> _TASK PROMPT_
Your answer should be the exact lines of the data below from the one containing "the surface in both directions." through the one containing "openmc.SurfaceFilter(bins=[cylinders[-(layer+1)]]) # Filter"; please include nothing else.

> _DATA PROVIDED_
********
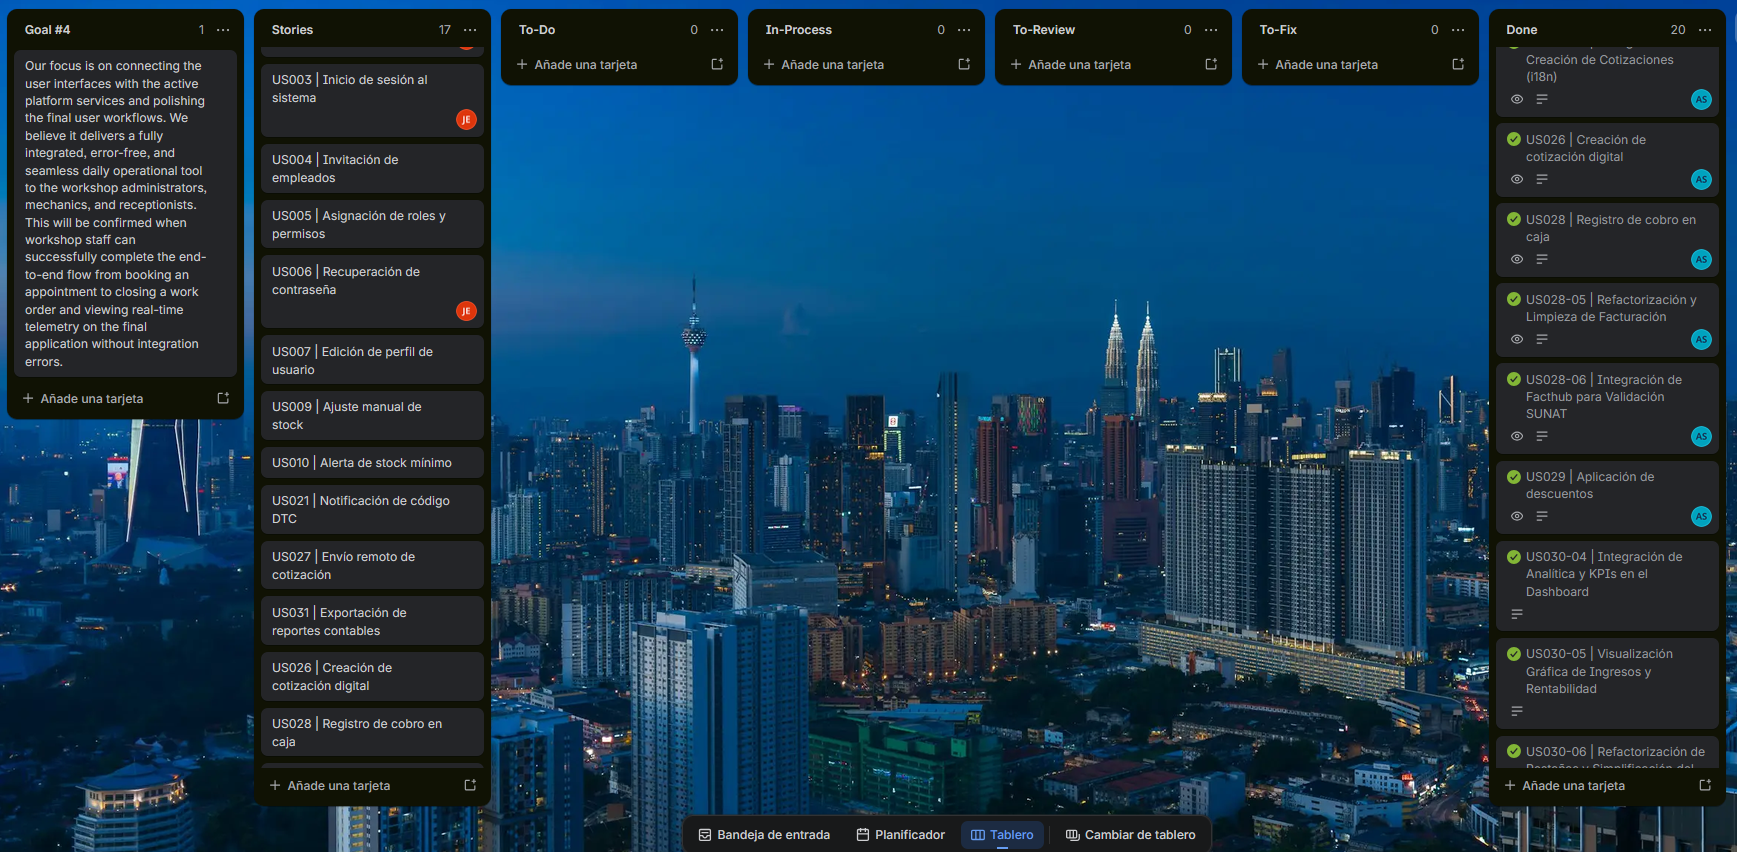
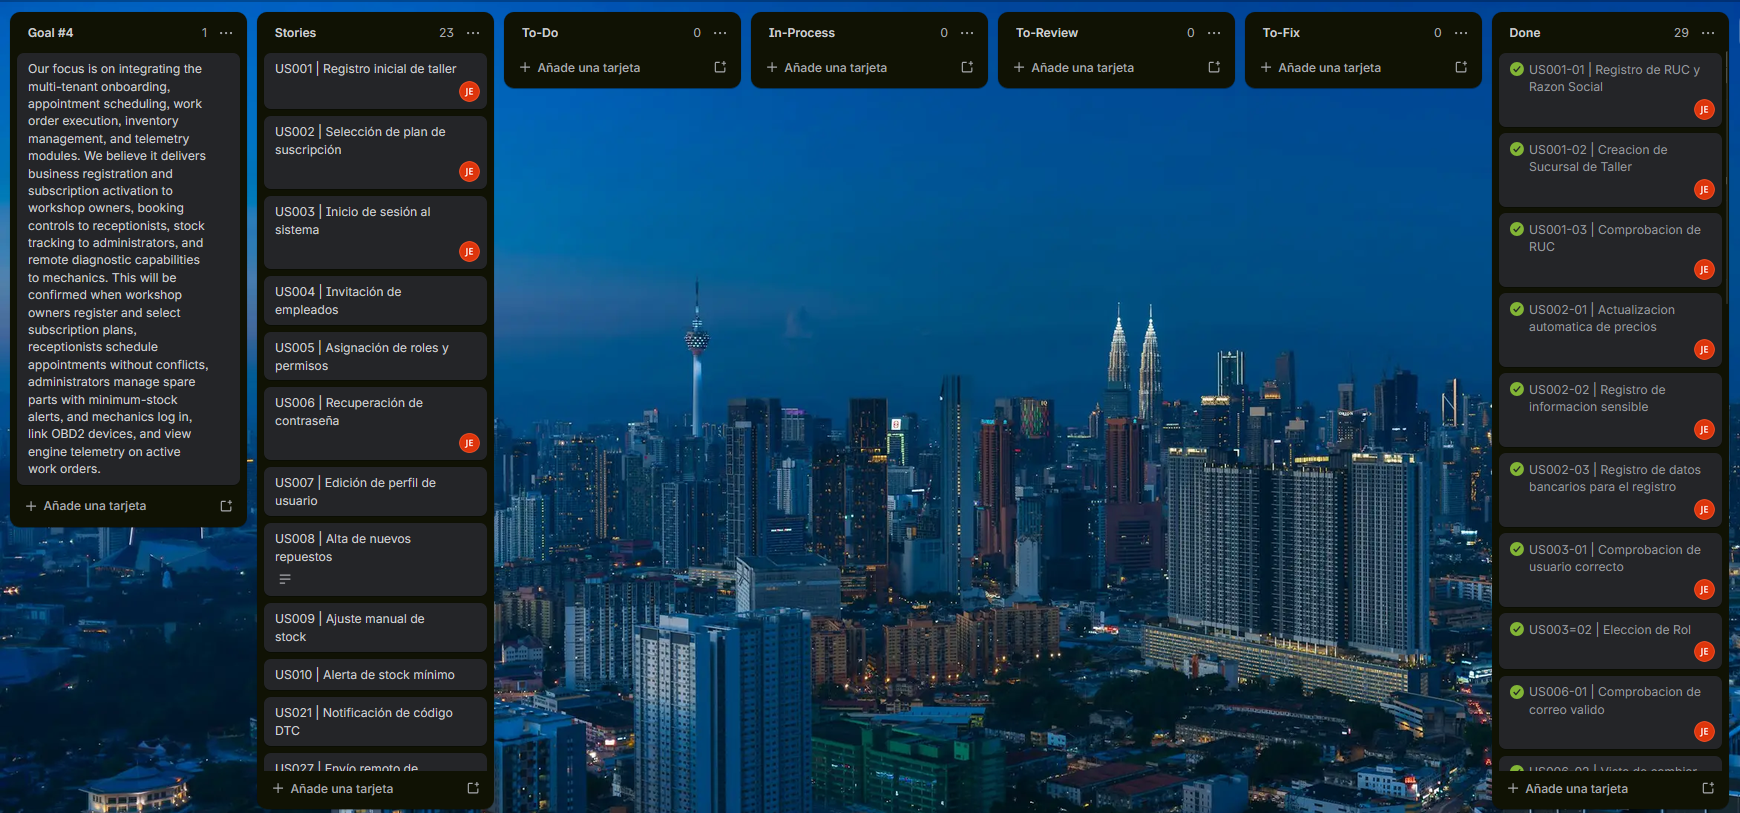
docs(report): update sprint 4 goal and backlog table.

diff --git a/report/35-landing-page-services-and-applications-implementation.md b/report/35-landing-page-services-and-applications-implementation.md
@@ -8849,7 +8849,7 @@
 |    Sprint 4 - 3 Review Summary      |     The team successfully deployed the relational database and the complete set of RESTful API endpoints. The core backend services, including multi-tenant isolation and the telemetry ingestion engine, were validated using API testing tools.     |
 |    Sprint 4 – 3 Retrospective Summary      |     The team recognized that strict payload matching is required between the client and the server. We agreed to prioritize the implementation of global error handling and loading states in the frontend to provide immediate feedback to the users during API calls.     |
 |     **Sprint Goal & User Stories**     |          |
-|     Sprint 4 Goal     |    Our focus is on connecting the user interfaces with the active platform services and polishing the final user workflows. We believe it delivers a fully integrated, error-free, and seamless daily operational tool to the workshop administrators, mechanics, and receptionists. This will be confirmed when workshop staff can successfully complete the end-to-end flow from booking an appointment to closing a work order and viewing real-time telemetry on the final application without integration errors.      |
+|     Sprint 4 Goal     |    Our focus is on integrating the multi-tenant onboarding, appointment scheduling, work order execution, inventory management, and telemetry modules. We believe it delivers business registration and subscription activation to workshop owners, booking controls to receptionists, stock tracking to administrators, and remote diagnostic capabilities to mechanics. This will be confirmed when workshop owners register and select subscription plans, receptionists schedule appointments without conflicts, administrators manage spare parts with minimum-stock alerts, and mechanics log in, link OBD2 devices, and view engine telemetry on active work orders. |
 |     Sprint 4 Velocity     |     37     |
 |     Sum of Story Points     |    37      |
********
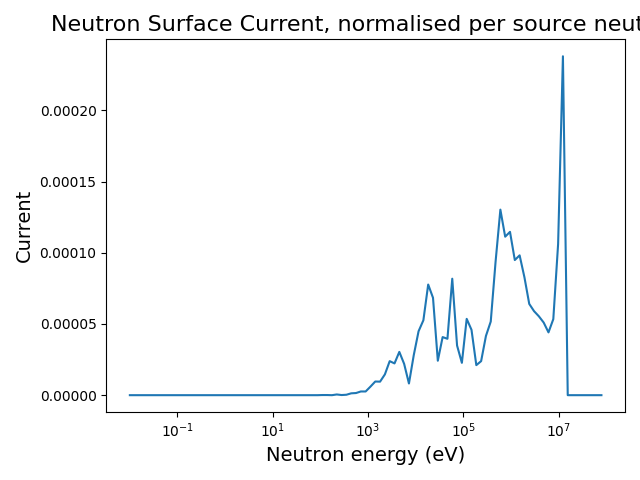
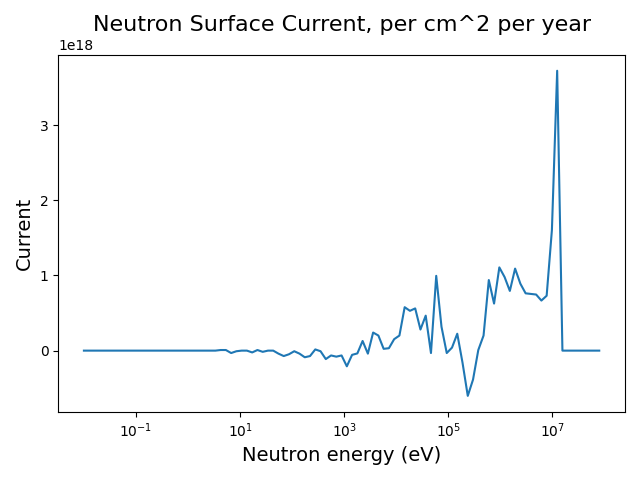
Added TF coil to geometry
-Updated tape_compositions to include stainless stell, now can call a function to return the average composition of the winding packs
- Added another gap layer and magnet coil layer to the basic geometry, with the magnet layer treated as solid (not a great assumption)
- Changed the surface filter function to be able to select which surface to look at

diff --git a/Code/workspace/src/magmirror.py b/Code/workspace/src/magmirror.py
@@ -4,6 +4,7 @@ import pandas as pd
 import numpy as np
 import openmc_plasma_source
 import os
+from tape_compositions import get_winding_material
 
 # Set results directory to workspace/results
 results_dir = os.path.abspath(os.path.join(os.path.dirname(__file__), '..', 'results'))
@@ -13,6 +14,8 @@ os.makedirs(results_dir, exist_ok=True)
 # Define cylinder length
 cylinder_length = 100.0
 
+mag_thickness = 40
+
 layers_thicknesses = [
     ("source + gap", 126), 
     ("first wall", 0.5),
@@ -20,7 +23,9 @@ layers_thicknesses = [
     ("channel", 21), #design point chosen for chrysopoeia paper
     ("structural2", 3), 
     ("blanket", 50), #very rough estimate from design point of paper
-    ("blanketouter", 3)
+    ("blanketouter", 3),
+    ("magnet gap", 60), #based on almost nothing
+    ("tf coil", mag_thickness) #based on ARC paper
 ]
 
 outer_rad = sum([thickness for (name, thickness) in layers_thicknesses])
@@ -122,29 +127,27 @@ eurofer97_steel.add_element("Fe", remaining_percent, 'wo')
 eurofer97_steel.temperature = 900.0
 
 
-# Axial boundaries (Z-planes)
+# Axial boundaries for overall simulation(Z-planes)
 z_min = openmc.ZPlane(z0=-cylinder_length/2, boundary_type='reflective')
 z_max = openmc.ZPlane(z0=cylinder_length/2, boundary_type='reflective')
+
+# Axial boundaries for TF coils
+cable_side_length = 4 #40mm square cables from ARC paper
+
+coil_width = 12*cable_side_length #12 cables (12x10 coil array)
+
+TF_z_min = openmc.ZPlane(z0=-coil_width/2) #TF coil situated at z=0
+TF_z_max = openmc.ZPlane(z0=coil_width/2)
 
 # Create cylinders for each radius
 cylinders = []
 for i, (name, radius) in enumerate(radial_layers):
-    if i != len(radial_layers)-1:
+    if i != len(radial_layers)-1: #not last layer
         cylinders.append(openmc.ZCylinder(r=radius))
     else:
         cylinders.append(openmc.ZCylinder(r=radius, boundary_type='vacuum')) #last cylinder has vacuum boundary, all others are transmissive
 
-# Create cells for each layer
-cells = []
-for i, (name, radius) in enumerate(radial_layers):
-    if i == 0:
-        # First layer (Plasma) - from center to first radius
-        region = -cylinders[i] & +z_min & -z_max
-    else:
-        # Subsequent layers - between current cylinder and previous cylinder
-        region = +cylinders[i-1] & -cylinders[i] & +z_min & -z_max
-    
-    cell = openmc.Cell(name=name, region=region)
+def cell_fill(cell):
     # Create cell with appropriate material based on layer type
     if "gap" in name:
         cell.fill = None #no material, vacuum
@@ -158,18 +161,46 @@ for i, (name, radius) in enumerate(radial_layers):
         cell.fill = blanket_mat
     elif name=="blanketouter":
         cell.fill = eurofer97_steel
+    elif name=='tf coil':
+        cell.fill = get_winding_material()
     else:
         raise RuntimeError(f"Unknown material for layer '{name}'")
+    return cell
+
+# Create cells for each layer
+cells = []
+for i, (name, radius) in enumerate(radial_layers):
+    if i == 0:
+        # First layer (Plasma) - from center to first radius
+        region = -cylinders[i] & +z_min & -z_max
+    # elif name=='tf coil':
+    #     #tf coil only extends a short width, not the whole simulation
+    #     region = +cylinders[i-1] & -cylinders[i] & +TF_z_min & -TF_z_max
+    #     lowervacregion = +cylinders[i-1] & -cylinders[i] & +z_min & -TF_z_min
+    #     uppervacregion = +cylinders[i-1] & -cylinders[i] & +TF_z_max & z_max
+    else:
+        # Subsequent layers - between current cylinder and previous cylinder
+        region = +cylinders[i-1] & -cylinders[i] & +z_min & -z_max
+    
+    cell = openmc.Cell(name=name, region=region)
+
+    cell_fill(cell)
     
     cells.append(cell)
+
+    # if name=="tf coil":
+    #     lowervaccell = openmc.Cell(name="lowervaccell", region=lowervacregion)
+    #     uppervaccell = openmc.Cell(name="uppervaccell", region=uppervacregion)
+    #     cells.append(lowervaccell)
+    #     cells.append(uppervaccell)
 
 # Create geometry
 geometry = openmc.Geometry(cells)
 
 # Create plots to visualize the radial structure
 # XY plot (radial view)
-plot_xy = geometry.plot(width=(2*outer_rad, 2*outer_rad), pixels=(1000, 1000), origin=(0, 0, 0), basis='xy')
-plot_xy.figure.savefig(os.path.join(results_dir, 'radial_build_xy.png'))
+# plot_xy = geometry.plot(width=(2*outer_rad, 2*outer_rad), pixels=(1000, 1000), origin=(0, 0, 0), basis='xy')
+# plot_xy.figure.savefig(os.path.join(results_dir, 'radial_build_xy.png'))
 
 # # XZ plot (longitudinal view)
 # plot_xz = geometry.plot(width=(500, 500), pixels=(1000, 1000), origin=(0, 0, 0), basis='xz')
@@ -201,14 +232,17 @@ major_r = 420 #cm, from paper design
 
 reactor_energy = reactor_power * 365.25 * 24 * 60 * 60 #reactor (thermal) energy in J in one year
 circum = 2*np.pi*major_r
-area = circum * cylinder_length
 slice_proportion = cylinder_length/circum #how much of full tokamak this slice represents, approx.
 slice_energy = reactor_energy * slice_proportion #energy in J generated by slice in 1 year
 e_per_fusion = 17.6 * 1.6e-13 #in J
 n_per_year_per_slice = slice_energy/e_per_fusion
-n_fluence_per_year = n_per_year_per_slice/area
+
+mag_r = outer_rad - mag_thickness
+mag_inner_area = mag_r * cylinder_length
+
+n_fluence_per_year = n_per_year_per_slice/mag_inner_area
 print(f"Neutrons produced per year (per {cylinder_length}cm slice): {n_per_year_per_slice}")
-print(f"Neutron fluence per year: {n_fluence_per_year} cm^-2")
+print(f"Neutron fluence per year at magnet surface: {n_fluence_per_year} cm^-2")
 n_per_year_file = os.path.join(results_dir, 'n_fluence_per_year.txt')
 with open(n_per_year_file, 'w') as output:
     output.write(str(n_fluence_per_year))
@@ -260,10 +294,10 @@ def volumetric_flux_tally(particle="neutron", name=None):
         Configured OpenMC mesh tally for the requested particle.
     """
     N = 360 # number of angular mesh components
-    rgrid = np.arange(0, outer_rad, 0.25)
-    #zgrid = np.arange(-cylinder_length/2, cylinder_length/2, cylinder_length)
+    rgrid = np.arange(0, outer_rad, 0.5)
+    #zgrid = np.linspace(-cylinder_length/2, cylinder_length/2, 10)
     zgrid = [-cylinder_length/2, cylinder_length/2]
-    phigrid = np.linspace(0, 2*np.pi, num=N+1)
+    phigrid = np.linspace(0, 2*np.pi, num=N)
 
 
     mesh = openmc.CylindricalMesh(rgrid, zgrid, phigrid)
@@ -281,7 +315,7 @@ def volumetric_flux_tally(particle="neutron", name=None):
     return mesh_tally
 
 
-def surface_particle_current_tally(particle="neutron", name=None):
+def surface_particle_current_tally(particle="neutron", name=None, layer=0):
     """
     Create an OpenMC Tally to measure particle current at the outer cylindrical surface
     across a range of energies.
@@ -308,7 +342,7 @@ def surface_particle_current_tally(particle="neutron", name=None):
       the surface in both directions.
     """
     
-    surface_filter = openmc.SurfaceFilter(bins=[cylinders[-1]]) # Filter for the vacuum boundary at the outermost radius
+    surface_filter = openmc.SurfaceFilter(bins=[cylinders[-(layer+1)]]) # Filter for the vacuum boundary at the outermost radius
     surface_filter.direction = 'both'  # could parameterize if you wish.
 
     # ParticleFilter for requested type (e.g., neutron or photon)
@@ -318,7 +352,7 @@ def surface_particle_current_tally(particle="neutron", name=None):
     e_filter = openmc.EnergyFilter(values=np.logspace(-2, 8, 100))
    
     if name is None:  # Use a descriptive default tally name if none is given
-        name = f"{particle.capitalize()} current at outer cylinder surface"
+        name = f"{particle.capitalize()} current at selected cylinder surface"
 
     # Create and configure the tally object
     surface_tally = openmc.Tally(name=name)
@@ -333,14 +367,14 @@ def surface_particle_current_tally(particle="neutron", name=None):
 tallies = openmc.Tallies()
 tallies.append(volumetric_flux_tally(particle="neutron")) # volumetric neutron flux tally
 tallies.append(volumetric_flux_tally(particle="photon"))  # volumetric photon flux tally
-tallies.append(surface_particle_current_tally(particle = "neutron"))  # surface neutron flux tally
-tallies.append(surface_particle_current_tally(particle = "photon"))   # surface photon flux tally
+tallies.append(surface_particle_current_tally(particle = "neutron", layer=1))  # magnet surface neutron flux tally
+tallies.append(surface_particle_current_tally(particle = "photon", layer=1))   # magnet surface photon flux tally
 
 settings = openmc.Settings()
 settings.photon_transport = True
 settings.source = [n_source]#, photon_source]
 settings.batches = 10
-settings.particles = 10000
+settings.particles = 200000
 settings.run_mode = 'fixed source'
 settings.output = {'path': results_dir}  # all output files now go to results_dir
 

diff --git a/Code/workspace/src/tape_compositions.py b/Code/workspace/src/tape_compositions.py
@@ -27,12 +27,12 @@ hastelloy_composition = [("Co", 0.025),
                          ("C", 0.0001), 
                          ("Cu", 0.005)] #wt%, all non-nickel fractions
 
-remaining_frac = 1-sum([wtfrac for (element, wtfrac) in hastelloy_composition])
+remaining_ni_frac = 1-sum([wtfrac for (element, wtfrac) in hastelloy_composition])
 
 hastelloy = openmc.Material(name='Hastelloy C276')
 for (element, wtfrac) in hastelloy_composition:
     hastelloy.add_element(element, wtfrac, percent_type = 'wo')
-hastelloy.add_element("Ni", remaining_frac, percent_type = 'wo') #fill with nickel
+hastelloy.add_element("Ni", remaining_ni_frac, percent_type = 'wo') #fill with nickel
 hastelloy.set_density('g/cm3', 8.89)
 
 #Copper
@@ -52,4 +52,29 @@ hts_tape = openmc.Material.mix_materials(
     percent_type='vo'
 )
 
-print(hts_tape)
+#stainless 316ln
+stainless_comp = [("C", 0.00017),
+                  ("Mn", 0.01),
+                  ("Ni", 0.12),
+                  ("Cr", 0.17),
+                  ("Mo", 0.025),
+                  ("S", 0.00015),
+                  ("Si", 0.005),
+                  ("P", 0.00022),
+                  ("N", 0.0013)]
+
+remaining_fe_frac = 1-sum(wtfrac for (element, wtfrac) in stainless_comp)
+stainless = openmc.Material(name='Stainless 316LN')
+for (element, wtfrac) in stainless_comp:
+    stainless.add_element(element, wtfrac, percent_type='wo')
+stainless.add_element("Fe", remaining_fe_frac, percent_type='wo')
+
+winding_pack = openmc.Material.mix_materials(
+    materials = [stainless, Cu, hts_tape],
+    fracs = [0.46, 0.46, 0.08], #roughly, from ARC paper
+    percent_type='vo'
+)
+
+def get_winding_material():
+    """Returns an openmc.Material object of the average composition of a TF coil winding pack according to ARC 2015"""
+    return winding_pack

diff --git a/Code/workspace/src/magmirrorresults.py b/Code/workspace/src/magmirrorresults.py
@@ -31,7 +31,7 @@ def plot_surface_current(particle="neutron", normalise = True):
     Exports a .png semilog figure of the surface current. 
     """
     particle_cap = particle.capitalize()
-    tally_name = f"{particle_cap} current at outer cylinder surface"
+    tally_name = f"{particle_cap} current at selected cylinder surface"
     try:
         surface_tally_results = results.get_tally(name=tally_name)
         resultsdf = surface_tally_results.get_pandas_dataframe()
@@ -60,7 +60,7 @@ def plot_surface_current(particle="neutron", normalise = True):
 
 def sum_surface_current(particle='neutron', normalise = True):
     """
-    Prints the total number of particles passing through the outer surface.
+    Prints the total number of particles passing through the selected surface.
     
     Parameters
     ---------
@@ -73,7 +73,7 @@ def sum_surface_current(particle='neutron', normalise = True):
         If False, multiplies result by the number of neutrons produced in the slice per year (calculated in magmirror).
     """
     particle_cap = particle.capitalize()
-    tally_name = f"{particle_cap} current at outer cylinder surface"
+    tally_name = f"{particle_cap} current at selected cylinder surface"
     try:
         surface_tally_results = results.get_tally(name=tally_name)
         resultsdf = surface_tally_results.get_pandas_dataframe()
********
> _EXERCISE SOLUTION_
       the surface in both directions.
     """
     
-    surface_filter = openmc.SurfaceFilter(bins=[cylinders[-1]]) # Filter for the vacuum boundary at the outermost radius
+    surface_filter = openmc.SurfaceFilter(bins=[cylinders[-(layer+1)]]) # Filter for the vacuum boundary at the outermost radius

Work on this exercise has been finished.